In the first study, students were placed in pairs and asked to pitch an ideas to their partner for a movie concept. The results: "the ideas impressed the person evaluating the pitch roughly 50% more than did those from the least narcissistic pitchers." BUT the interesting twist was when these same ideas were evaluated by two independent observers who only saw the ideas on paper, but did not see the pitches: "Having only seen the movie pitches in written form, they found the narcissists' ideas to be about as creative as proposals from non-narcissists. The difference, the researchers say, was in the pitch itself: narcissists were more enthusiastic, witty, and charming—all traits, according to past research, that people associate with creativity."
In other words, the live pitches led people to make an attribution error, to confuse stereotypical features of creative people with creative ideas. (This explains, by the way, why creative people who come in bodies that can't pitch need someone on their team to sell their ideas: Steve Wozniak would not have succeeded without Steve Jobs' pizazz.)
The second study bugs me, and even though I don't like it, I am trying to resist rejecting it because it was done quite well. "The researchers composed 4 person teams of various numbers of narcissists: asked them to draw up proposals to improve the performance of real businesses and other organizations. Teams made up of three or four narcissists came up with incremental proposals and failed to generate and discuss many ideas, but so did teams with no narcissists. The teams that generated the most ideas were half narcissist." Senior author Jack Goncalo speculated that this finding may have occurred because: "narcissists can help get ideas on the table. If there are too many of them, however, there may be too many egos in the room, preventing anything from getting done."

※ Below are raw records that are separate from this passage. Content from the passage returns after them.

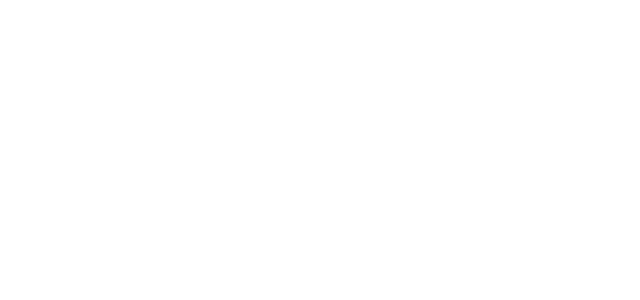
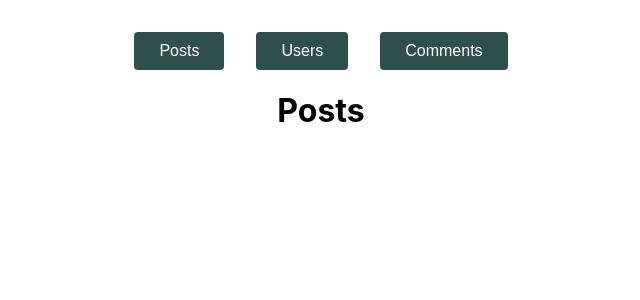
Before and after one commit to Asif-newaz/practice-react, a React (Create React App) app: page / in a window 1280 px wide. Shown: the top 300 px of the page, without its empty margins (319-959 px from the left). Built offline with nearby package versions, Linux system fonts and the light colour scheme.

Commit message:
worked with useeffect

```diff
--- a/src/App.js
+++ b/src/App.js
@@ -5,10 +5,12 @@
 // import RandomJokeApiCall from "./Components/RandomJokeApiCall/index";
 // import LearnUseEffectScrimba from "./Components/LearnUseEffectScrimba/index";
 // import UseStateSimplified from "./Components/LearnHooksSimplifiedWeb/UseStateSimplified";
+import UseEffectSimplified from "./Components/LearnHooksSimplifiedWeb/UseEffectSimplified.js";
 
 function App() {
   return (
     <div className="App">
+      <UseEffectSimplified />
       {/* <UseStateSimplified /> */}
       {/* <LearnUseEffectScrimba /> */}
       {/* <RandomJokeApiCall /> */}
--- a/src/Components/LearnHooksSimplifiedWeb/UseEffectSimplified.js
+++ b/src/Components/LearnHooksSimplifiedWeb/UseEffectSimplified.js
@@ -0,0 +1,25 @@
+import React, { useEffect, useState } from "react";
+
+// Components
+import Wrapper from "./UseEffectSimplified.style";
+
+const UseEffectSimplified = () => {
+    const [resourceType, setResourceType] = useState('Posts');
+
+    useEffect(() => {
+        console.log('Hello useEffect');
+    })
+
+  return (
+    <Wrapper>
+      <div>
+        <button onClick={() => setResourceType('posts')}>Posts</button>
+        <button onClick={() => setResourceType('users')}>Users</button>
+        <button onClick={() => setResourceType('comments')}>Comments</button>
+      </div>
+      <h1>{resourceType}</h1>
+    </Wrapper>
+  );
+};
+
+export default UseEffectSimplified;
--- a/src/Components/LearnHooksSimplifiedWeb/UseEffectSimplified.style.js
+++ b/src/Components/LearnHooksSimplifiedWeb/UseEffectSimplified.style.js
@@ -0,0 +1,17 @@
+import styled from "styled-components";
+
+const Wrapper = styled.div`
+  margin-top: 2rem;
+
+  button {
+    border: none;
+    border-radius: 4px;
+    padding: 10px 25px;
+    margin: 0 1rem;
+    background-color: darkslategray;
+    font-size: 1rem;
+    color: #fff;
+  }
+`;
+
+export default Wrapper;
```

As I said, I am not especially happy about the findings of this study, in part, because even if these findings do generalize to the real world, narcissists do so much damage that they still may not be worth the trouble. On the other hand, this research is consistent with more applied and qualitative writings by Michael Maccoby (see this HBR article) that suggest narcissists are high magnitude people, with strong pros and cons. Maccoby summarized this perspective brilliantly:
Leaders such as Jack Welch or George Soros are examples of productive narcissists. They are gifted and creative strategists who see the big picture and find meaning in the risky proposition of changing the world and leaving behind a legacy. Indeed, one reason we look to productive narcissists in times of great transition is that they have the audacity to push through the massive transformations that society periodically undertakes. Productive narcissists are not only risk takers willing to get the job done but also charmers who can convert the masses with their rhetoric. The danger is that narcissism can turn unproductive when, lacking self-knowledge and restraining anchors, narcissists become unrealistic dreamers. They nurture grand schemes and harbor the illusion that only circumstances or enemies block their success. This tendency toward grandiosity and distrust is the Achilles' heel of narcissism. Because of it, even brilliant narcissists can come under suspicion for self—involvement, unpredictability and—in extreme cases—paranoia.
I'd love your reaction to this research and more generally to the notion that—contrary to my biases—that narcissists may at times may be worth the trouble!
Reprinted from Work Matters
Robert I. Sutton, PhD is Professor of Management Science and Engineering at Stanford. His latest book is Good Boss, Bad Boss: How to Be the Best...and Survive the Worst. His previous book is The New York Times bestseller The No Asshole Rule: Building a Civilized Workplace and Surviving One That Isn't. Follow him at twitter.com/work_matters.